[Entries taken from a collection]
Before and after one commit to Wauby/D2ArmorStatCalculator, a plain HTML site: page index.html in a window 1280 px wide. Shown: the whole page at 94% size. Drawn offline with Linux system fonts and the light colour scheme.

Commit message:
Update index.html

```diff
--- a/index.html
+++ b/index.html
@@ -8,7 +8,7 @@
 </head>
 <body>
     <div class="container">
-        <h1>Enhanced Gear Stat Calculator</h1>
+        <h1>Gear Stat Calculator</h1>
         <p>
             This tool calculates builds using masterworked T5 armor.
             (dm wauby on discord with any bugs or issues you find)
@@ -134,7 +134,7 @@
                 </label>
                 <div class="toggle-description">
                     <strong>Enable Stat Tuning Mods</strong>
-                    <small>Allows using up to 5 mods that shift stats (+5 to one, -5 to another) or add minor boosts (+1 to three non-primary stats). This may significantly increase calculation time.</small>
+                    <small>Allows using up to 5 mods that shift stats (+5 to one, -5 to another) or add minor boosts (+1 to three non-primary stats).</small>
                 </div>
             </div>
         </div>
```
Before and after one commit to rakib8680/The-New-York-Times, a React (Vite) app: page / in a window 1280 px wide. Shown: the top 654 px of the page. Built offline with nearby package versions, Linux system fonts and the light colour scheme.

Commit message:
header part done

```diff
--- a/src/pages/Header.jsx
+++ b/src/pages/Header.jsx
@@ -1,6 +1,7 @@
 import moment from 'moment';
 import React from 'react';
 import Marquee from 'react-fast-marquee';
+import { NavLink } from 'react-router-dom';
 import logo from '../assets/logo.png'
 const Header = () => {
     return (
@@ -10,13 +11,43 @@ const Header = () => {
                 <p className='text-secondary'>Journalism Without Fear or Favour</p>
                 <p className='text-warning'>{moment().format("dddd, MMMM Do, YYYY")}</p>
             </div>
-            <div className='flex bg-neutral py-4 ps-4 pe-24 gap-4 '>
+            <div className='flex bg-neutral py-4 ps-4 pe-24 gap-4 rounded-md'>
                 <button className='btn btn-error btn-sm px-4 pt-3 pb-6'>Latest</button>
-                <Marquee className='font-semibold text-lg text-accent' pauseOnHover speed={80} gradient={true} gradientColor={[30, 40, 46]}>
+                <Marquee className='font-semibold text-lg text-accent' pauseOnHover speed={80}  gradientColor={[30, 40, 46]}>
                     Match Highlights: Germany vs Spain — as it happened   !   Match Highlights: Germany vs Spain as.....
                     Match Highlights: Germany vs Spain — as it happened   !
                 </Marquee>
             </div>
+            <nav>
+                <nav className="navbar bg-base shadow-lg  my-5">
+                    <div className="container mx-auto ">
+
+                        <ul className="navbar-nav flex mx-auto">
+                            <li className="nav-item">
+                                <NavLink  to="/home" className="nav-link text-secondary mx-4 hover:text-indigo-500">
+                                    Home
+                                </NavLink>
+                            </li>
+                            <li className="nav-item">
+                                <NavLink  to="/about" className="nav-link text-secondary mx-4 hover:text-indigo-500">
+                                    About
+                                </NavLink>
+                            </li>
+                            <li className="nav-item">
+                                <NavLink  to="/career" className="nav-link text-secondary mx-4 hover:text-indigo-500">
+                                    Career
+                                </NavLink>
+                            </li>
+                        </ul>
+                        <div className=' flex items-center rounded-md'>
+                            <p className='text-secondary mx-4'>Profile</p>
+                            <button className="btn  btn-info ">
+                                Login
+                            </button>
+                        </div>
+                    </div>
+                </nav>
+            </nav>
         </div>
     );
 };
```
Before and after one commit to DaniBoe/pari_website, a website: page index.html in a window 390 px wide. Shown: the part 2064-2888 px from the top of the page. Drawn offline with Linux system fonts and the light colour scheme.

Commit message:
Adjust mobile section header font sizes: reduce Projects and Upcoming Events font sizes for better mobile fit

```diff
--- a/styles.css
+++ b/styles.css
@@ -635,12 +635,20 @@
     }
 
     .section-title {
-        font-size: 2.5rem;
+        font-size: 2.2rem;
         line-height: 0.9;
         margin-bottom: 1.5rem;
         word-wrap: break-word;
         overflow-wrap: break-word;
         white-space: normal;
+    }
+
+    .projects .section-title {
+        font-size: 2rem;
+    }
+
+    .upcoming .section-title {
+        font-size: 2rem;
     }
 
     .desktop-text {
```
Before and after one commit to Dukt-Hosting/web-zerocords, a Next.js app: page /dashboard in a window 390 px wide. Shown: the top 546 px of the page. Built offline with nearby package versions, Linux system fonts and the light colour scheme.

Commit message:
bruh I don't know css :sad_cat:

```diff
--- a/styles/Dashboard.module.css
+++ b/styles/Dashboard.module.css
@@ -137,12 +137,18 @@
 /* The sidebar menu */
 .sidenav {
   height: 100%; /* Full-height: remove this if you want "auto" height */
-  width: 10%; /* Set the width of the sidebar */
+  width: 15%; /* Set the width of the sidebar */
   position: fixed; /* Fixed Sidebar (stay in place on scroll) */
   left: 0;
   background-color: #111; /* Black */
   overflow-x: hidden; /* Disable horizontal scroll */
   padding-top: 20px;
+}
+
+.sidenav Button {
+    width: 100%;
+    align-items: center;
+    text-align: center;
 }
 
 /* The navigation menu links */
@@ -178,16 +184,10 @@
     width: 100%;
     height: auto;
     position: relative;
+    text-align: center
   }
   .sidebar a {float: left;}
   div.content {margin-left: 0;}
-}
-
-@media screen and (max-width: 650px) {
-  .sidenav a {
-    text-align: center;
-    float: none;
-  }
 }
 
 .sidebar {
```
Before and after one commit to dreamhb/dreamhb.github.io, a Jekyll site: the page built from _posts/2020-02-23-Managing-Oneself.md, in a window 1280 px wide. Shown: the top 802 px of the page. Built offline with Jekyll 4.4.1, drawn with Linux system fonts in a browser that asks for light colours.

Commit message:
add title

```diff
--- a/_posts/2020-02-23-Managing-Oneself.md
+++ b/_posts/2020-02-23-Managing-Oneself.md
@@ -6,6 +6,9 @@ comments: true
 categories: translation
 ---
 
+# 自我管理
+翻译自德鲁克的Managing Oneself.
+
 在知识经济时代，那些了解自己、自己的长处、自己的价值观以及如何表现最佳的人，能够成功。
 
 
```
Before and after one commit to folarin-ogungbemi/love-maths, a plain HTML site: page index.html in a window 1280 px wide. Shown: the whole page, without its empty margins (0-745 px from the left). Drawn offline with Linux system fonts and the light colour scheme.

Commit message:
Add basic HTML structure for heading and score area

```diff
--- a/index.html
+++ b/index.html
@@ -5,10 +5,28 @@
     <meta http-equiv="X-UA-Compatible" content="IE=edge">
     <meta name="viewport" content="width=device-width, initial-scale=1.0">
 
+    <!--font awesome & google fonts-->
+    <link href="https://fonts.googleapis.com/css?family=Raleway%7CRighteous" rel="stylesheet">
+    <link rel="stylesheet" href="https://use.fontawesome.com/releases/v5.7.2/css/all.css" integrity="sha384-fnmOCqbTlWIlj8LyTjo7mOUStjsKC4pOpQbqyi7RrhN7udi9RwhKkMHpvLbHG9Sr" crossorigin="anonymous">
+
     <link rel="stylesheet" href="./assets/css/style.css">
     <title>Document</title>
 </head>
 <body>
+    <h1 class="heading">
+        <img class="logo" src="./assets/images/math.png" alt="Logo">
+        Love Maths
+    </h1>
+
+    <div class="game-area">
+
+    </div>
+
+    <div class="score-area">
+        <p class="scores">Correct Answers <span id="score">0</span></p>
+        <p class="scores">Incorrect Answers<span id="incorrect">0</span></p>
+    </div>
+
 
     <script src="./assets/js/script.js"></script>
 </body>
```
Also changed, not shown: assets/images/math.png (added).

Directions for this task: Copy the data above exactly. Every line must be included.

Answer to this problem:
Before and after one commit to Wauby/D2ArmorStatCalculator, a plain HTML site: page index.html in a window 1280 px wide. Shown: the whole page at 94% size. Drawn offline with Linux system fonts and the light colour scheme.

Commit message:
Update index.html

```diff
--- a/index.html
+++ b/index.html
@@ -8,7 +8,7 @@
 </head>
 <body>
     <div class="container">
-        <h1>Enhanced Gear Stat Calculator</h1>
+        <h1>Gear Stat Calculator</h1>
         <p>
             This tool calculates builds using masterworked T5 armor.
             (dm wauby on discord with any bugs or issues you find)
@@ -134,7 +134,7 @@
                 </label>
                 <div class="toggle-description">
                     <strong>Enable Stat Tuning Mods</strong>
-                    <small>Allows using up to 5 mods that shift stats (+5 to one, -5 to another) or add minor boosts (+1 to three non-primary stats). This may significantly increase calculation time.</small>
+                    <small>Allows using up to 5 mods that shift stats (+5 to one, -5 to another) or add minor boosts (+1 to three non-primary stats).</small>
                 </div>
             </div>
         </div>
```
Before and after one commit to rakib8680/The-New-York-Times, a React (Vite) app: page / in a window 1280 px wide. Shown: the top 654 px of the page. Built offline with nearby package versions, Linux system fonts and the light colour scheme.

Commit message:
header part done

```diff
--- a/src/pages/Header.jsx
+++ b/src/pages/Header.jsx
@@ -1,6 +1,7 @@
 import moment from 'moment';
 import React from 'react';
 import Marquee from 'react-fast-marquee';
+import { NavLink } from 'react-router-dom';
 import logo from '../assets/logo.png'
 const Header = () => {
     return (
@@ -10,13 +11,43 @@ const Header = () => {
                 <p className='text-secondary'>Journalism Without Fear or Favour</p>
                 <p className='text-warning'>{moment().format("dddd, MMMM Do, YYYY")}</p>
             </div>
-            <div className='flex bg-neutral py-4 ps-4 pe-24 gap-4 '>
+            <div className='flex bg-neutral py-4 ps-4 pe-24 gap-4 rounded-md'>
                 <button className='btn btn-error btn-sm px-4 pt-3 pb-6'>Latest</button>
-                <Marquee className='font-semibold text-lg text-accent' pauseOnHover speed={80} gradient={true} gradientColor={[30, 40, 46]}>
+                <Marquee className='font-semibold text-lg text-accent' pauseOnHover speed={80}  gradientColor={[30, 40, 46]}>
                     Match Highlights: Germany vs Spain — as it happened   !   Match Highlights: Germany vs Spain as.....
                     Match Highlights: Germany vs Spain — as it happened   !
                 </Marquee>
             </div>
+            <nav>
+                <nav className="navbar bg-base shadow-lg  my-5">
+                    <div className="container mx-auto ">
+
+                        <ul className="navbar-nav flex mx-auto">
+                            <li className="nav-item">
+                                <NavLink  to="/home" className="nav-link text-secondary mx-4 hover:text-indigo-500">
+                                    Home
+                                </NavLink>
+                            </li>
+                            <li className="nav-item">
+                                <NavLink  to="/about" className="nav-link text-secondary mx-4 hover:text-indigo-500">
+                                    About
+                                </NavLink>
+                            </li>
+                            <li className="nav-item">
+                                <NavLink  to="/career" className="nav-link text-secondary mx-4 hover:text-indigo-500">
+                                    Career
+                                </NavLink>
+                            </li>
+                        </ul>
+                        <div className=' flex items-center rounded-md'>
+                            <p className='text-secondary mx-4'>Profile</p>
+                            <button className="btn  btn-info ">
+                                Login
+                            </button>
+                        </div>
+                    </div>
+                </nav>
+            </nav>
         </div>
     );
 };
```
Before and after one commit to DaniBoe/pari_website, a website: page index.html in a window 390 px wide. Shown: the part 2064-2888 px from the top of the page. Drawn offline with Linux system fonts and the light colour scheme.

Commit message:
Adjust mobile section header font sizes: reduce Projects and Upcoming Events font sizes for better mobile fit

```diff
--- a/styles.css
+++ b/styles.css
@@ -635,12 +635,20 @@
     }
 
     .section-title {
-        font-size: 2.5rem;
+        font-size: 2.2rem;
         line-height: 0.9;
         margin-bottom: 1.5rem;
         word-wrap: break-word;
         overflow-wrap: break-word;
         white-space: normal;
+    }
+
+    .projects .section-title {
+        font-size: 2rem;
+    }
+
+    .upcoming .section-title {
+        font-size: 2rem;
     }
 
     .desktop-text {
```
Before and after one commit to Dukt-Hosting/web-zerocords, a Next.js app: page /dashboard in a window 390 px wide. Shown: the top 546 px of the page. Built offline with nearby package versions, Linux system fonts and the light colour scheme.

Commit message:
bruh I don't know css :sad_cat:

```diff
--- a/styles/Dashboard.module.css
+++ b/styles/Dashboard.module.css
@@ -137,12 +137,18 @@
 /* The sidebar menu */
 .sidenav {
   height: 100%; /* Full-height: remove this if you want "auto" height */
-  width: 10%; /* Set the width of the sidebar */
+  width: 15%; /* Set the width of the sidebar */
   position: fixed; /* Fixed Sidebar (stay in place on scroll) */
   left: 0;
   background-color: #111; /* Black */
   overflow-x: hidden; /* Disable horizontal scroll */
   padding-top: 20px;
+}
+
+.sidenav Button {
+    width: 100%;
+    align-items: center;
+    text-align: center;
 }
 
 /* The navigation menu links */
@@ -178,16 +184,10 @@
     width: 100%;
     height: auto;
     position: relative;
+    text-align: center
   }
   .sidebar a {float: left;}
   div.content {margin-left: 0;}
-}
-
-@media screen and (max-width: 650px) {
-  .sidenav a {
-    text-align: center;
-    float: none;
-  }
 }
 
 .sidebar {
```
Before and after one commit to dreamhb/dreamhb.github.io, a Jekyll site: the page built from _posts/2020-02-23-Managing-Oneself.md, in a window 1280 px wide. Shown: the top 802 px of the page. Built offline with Jekyll 4.4.1, drawn with Linux system fonts in a browser that asks for light colours.

Commit message:
add title

```diff
--- a/_posts/2020-02-23-Managing-Oneself.md
+++ b/_posts/2020-02-23-Managing-Oneself.md
@@ -6,6 +6,9 @@ comments: true
 categories: translation
 ---
 
+# 自我管理
+翻译自德鲁克的Managing Oneself.
+
 在知识经济时代，那些了解自己、自己的长处、自己的价值观以及如何表现最佳的人，能够成功。
 
 
```
Before and after one commit to folarin-ogungbemi/love-maths, a plain HTML site: page index.html in a window 1280 px wide. Shown: the whole page, without its empty margins (0-745 px from the left). Drawn offline with Linux system fonts and the light colour scheme.

Commit message:
Add basic HTML structure for heading and score area

```diff
--- a/index.html
+++ b/index.html
@@ -5,10 +5,28 @@
     <meta http-equiv="X-UA-Compatible" content="IE=edge">
     <meta name="viewport" content="width=device-width, initial-scale=1.0">
 
+    <!--font awesome & google fonts-->
+    <link href="https://fonts.googleapis.com/css?family=Raleway%7CRighteous" rel="stylesheet">
+    <link rel="stylesheet" href="https://use.fontawesome.com/releases/v5.7.2/css/all.css" integrity="sha384-fnmOCqbTlWIlj8LyTjo7mOUStjsKC4pOpQbqyi7RrhN7udi9RwhKkMHpvLbHG9Sr" crossorigin="anonymous">
+
     <link rel="stylesheet" href="./assets/css/style.css">
     <title>Document</title>
 </head>
 <body>
+    <h1 class="heading">
+        <img class="logo" src="./assets/images/math.png" alt="Logo">
+        Love Maths
+    </h1>
+
+    <div class="game-area">
+
+    </div>
+
+    <div class="score-area">
+        <p class="scores">Correct Answers <span id="score">0</span></p>
+        <p class="scores">Incorrect Answers<span id="incorrect">0</span></p>
+    </div>
+
 
     <script src="./assets/js/script.js"></script>
 </body>
```
Also changed, not shown: assets/images/math.png (added).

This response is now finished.